§ What needs to be done
Every line in the records below that holds the word "themes" is to be copied.

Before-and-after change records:
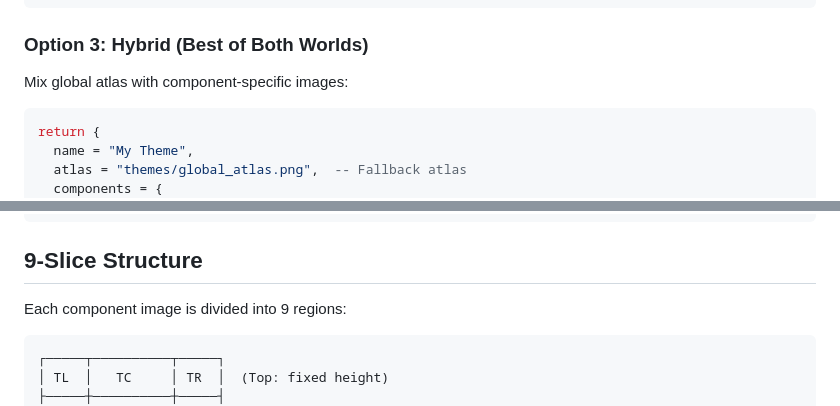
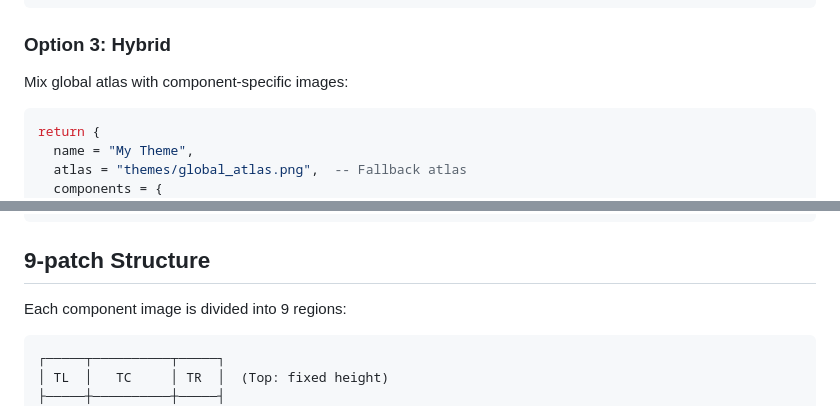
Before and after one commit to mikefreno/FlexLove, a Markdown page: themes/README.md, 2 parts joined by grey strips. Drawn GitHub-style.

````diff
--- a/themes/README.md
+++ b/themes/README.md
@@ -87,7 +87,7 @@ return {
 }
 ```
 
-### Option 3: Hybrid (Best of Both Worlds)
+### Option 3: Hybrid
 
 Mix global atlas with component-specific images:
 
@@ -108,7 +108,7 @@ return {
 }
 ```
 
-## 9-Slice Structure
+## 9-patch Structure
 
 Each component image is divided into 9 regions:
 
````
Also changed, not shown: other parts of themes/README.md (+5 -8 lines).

* * *

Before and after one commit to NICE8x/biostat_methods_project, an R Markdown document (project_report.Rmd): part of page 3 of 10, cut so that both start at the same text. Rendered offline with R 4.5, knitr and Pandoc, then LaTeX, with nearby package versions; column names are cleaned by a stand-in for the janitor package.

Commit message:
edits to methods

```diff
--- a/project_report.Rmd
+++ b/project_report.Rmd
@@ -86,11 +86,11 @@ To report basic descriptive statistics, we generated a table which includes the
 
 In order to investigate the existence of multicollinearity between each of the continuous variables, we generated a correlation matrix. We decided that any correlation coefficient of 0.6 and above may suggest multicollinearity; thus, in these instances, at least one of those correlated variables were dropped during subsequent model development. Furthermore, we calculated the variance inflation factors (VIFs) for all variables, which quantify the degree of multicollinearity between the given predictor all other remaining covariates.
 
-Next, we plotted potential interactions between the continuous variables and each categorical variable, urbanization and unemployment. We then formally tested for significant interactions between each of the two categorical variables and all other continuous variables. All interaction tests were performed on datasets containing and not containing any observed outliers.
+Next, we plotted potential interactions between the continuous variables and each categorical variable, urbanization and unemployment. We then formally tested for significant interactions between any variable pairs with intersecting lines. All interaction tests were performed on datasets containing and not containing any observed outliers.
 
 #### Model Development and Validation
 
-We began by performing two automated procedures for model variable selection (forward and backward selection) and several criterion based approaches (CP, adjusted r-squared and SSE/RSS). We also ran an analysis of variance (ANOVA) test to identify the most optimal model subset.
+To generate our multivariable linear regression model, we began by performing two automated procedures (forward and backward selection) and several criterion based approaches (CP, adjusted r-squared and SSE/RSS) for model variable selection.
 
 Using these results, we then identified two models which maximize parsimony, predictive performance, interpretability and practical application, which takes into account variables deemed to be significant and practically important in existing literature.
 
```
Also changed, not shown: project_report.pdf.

==

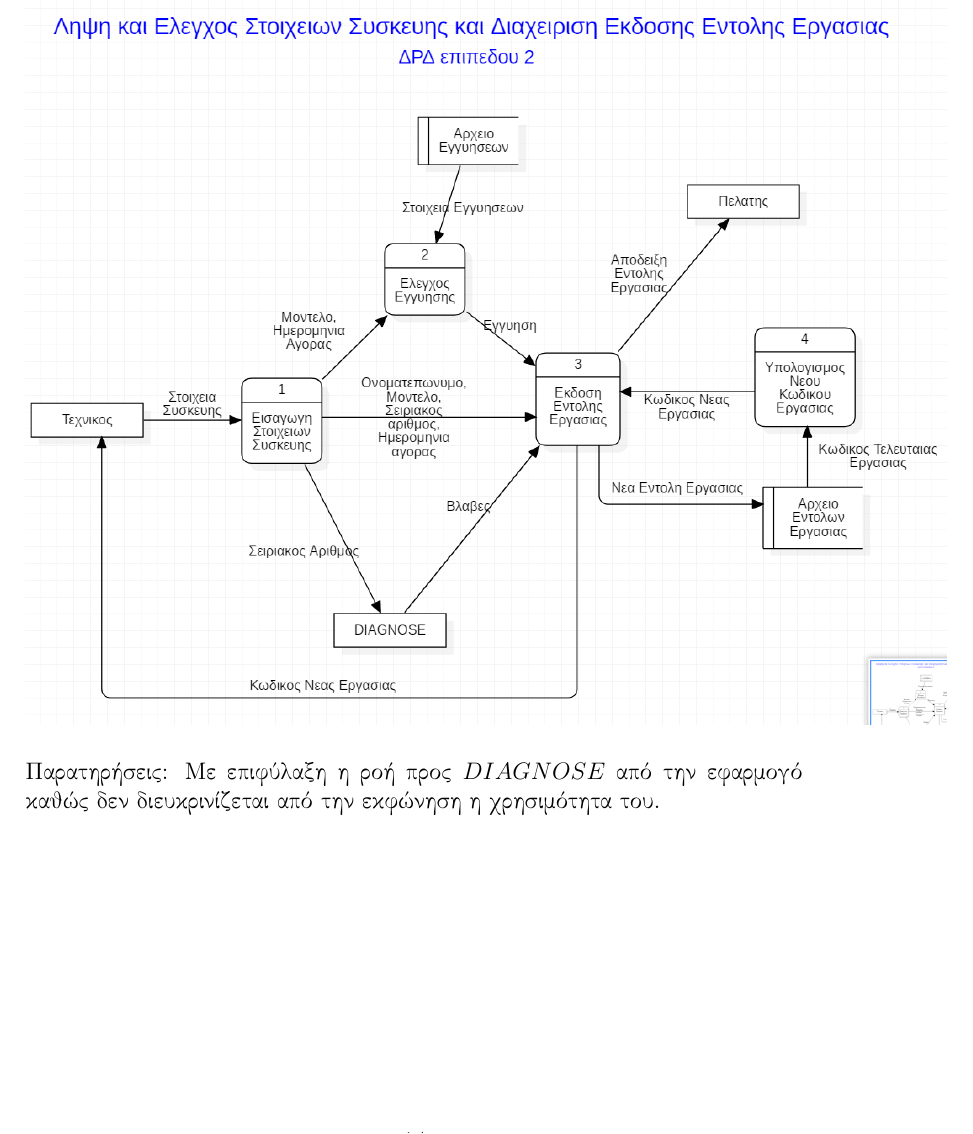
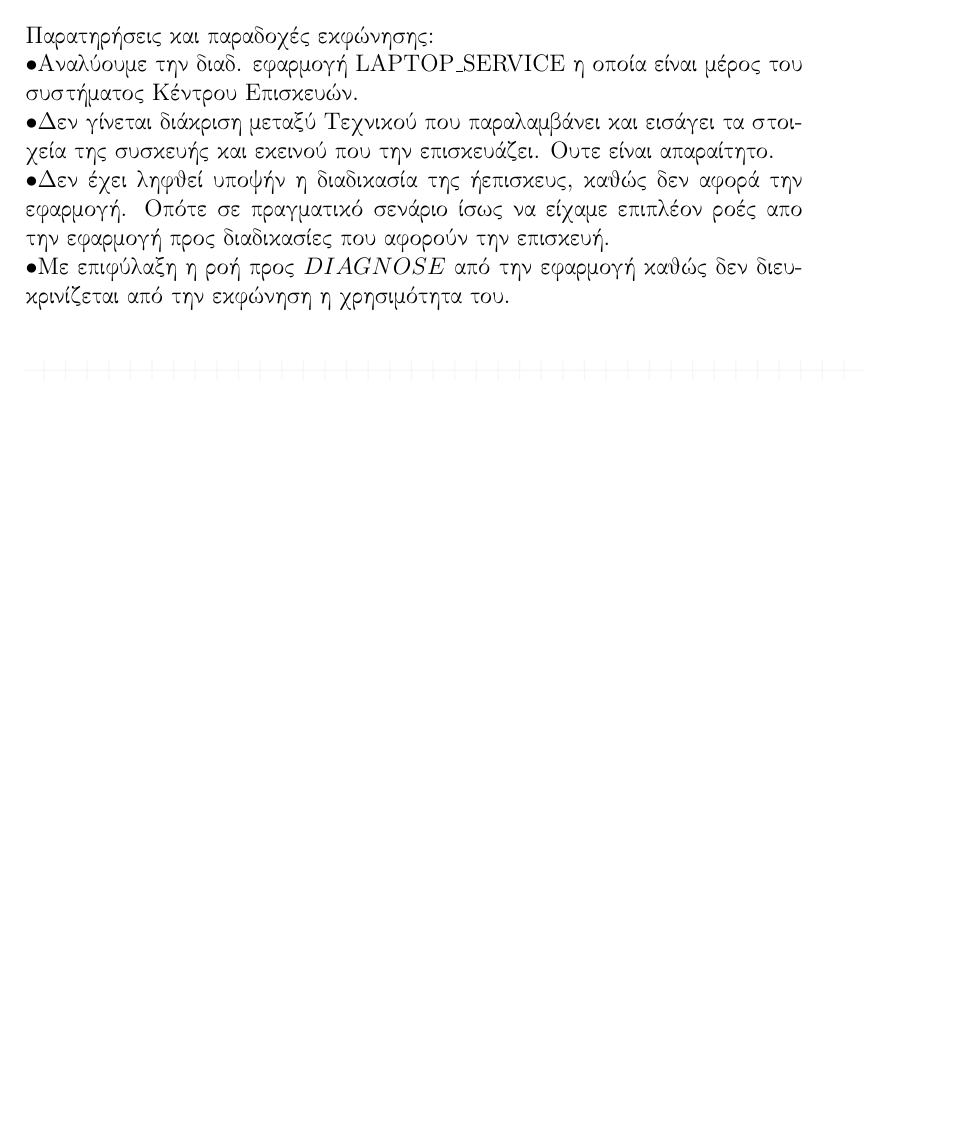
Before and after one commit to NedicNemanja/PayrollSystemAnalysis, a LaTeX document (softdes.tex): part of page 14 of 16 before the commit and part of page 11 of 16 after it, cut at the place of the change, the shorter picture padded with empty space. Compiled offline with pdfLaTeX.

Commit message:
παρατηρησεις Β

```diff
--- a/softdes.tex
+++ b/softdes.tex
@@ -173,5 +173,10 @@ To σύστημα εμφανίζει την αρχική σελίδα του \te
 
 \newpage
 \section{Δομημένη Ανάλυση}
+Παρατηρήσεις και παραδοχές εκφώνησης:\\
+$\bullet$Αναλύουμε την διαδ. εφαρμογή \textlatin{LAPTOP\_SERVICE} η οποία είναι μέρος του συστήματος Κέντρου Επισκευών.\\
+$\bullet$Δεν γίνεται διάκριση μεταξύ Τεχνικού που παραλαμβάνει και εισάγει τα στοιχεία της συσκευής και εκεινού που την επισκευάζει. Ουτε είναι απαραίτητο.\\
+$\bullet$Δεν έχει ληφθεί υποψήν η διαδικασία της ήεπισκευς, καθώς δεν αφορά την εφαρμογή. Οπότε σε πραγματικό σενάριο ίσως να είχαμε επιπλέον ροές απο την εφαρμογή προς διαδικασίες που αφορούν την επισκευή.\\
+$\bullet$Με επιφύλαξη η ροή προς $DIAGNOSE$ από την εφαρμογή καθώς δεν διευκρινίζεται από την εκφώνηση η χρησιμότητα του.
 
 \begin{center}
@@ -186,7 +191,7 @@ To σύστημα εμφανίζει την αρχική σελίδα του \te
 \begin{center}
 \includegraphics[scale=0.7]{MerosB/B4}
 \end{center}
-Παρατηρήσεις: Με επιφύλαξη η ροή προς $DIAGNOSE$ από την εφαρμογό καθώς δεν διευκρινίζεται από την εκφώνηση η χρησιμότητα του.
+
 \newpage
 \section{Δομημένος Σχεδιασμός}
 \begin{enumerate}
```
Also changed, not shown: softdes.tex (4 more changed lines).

§ Finished task
Before and after one commit to mikefreno/FlexLove, a Markdown page: themes/README.md, 2 parts joined by grey strips. Drawn GitHub-style.
--- a/themes/README.md
+++ b/themes/README.md
Also changed, not shown: other parts of themes/README.md (+5 -8 lines).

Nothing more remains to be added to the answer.